A pedestrian surrounded by cars crosses El Cajon Boulevard in City Heights, Jan. 11, 2017.
Kris Arciaga
A pedestrian surrounded by cars crosses El Cajon Boulevard in City Heights, Jan. 11, 2017.

City nixed bike lanes amid fears of parking loss, slower traffic

San Diego Presents Watered-Down Redesign Of El Cajon Boulevard
San Diego Presents Watered-Down Redesign Of El Cajon Boulevard
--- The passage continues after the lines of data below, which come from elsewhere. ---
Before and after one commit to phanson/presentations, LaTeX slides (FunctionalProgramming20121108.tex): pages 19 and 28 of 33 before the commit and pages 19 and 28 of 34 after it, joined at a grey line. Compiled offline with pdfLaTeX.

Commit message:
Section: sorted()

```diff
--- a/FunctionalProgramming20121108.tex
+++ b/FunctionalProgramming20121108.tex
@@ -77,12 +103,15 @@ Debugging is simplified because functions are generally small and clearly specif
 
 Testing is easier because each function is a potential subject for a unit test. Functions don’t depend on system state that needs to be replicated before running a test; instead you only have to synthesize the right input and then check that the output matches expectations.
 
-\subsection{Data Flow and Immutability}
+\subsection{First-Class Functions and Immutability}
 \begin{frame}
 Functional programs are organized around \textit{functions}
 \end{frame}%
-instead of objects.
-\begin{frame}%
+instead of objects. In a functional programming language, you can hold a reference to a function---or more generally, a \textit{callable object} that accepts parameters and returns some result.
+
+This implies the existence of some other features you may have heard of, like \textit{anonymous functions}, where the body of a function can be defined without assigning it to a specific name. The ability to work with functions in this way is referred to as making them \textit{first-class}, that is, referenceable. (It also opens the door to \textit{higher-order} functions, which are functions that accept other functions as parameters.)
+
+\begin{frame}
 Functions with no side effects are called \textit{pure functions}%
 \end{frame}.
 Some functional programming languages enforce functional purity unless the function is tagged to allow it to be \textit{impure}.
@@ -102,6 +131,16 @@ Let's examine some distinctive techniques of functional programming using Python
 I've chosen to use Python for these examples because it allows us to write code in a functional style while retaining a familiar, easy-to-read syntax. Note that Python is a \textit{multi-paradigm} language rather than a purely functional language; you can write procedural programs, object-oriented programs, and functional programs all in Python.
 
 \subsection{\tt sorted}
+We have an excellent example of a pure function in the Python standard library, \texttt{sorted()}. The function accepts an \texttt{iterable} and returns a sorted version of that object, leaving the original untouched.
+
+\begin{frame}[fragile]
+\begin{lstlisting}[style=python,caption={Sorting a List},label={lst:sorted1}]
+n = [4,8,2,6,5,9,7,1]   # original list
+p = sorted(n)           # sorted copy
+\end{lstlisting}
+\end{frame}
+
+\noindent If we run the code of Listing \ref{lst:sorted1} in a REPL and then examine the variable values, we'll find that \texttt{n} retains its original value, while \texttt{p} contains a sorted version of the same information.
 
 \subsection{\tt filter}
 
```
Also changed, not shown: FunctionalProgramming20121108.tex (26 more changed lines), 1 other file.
San Diego Presents Watered-Down Redesign Of El Cajon Boulevard GUEST: Andrew Bowen, metro reporter, KPBS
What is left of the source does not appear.